<<<<

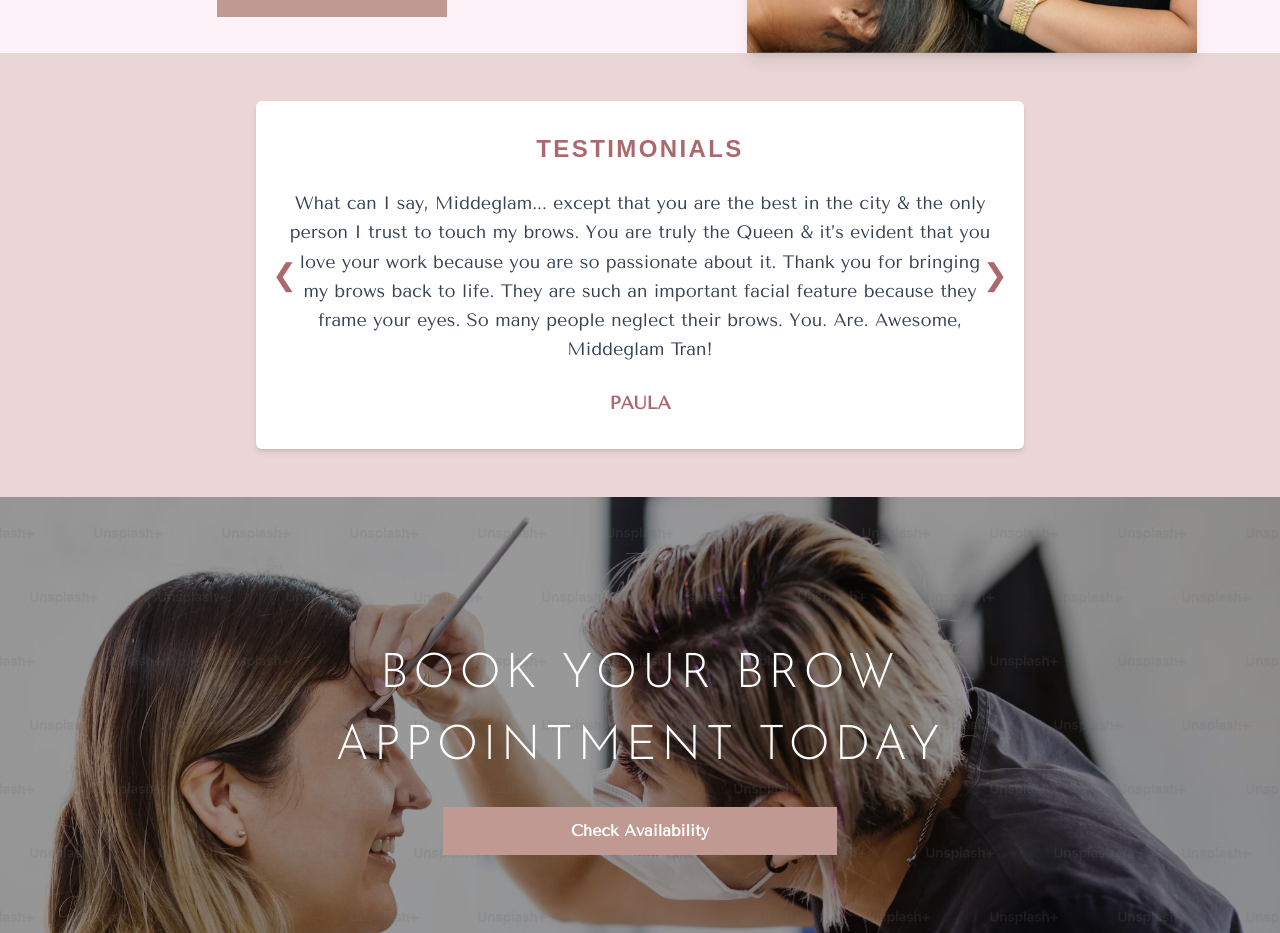
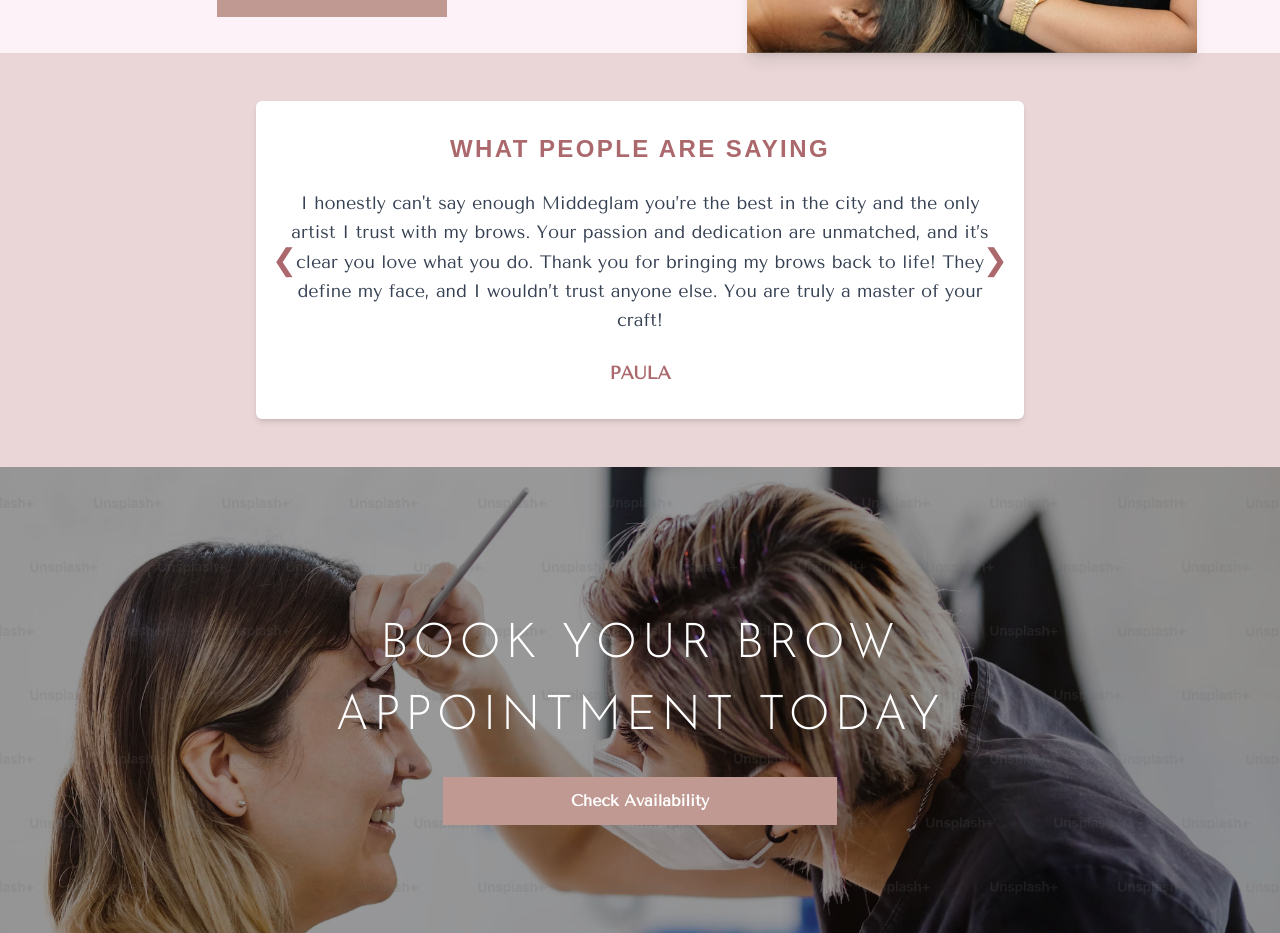
Before and after one commit to Timmotal/Middeglam, a Next.js app: page / in a window 1280 px wide. Shown: the part 2540-3473 px from the top of the page. Built offline with nearby package versions, Linux system fonts and the light colour scheme; a web font is replaced by a local one.

Commit message:
work on ratings

```diff
--- a/src/app/components/Testimonials.js
+++ b/src/app/components/Testimonials.js
@@ -5,7 +5,10 @@
   // Array of testimonials. Each has text & author.
   const testimonials = [
     {
-      text: `What can I say, Middeglam... except that you are the best in the city & the only person I trust to touch my brows. You are truly the Queen & it’s evident that you love your work because you are so passionate about it. Thank you for bringing my brows back to life. They are such an important facial feature because they frame your eyes. So many people neglect their brows. You. Are. Awesome, Middeglam Tran!`,
+      text: `I honestly can't say enough Middeglam you’re the best in the city and the only artist
+      I trust with my brows. Your passion and dedication are unmatched, and it’s clear you love what you do.
+       Thank you for bringing my brows back to life! They define my face, and I wouldn’t trust anyone else.
+        You are truly a master of your craft!`,
       author: "PAULA",
     },
     {
@@ -41,7 +44,7 @@
       <div className="bg-white max-w-3xl w-full p-8 rounded-md shadow-md text-center relative">
         {/* Title */}
         <h2 className="text-2xl font-bold uppercase tracking-widest text-[#AB696D] mb-6">
-          Testimonials
+        What People Are Saying
         </h2>
 
         {/* Arrow Left */}
```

>>>>

Only lines with the word "text" count here; copy every one from the records.

Exercise solution
   // Array of testimonials. Each has text & author.
-      text: `What can I say, Middeglam... except that you are the best in the city & the only person I trust to touch my brows. You are truly the Queen & it’s evident that you love your work because you are so passionate about it. Thank you for bringing my brows back to life. They are such an important facial feature because they frame your eyes. So many people neglect their brows. You. Are. Awesome, Middeglam Tran!`,
+      text: `I honestly can't say enough Middeglam you’re the best in the city and the only artist
       <div className="bg-white max-w-3xl w-full p-8 rounded-md shadow-md text-center relative">
         <h2 className="text-2xl font-bold uppercase tracking-widest text-[#AB696D] mb-6">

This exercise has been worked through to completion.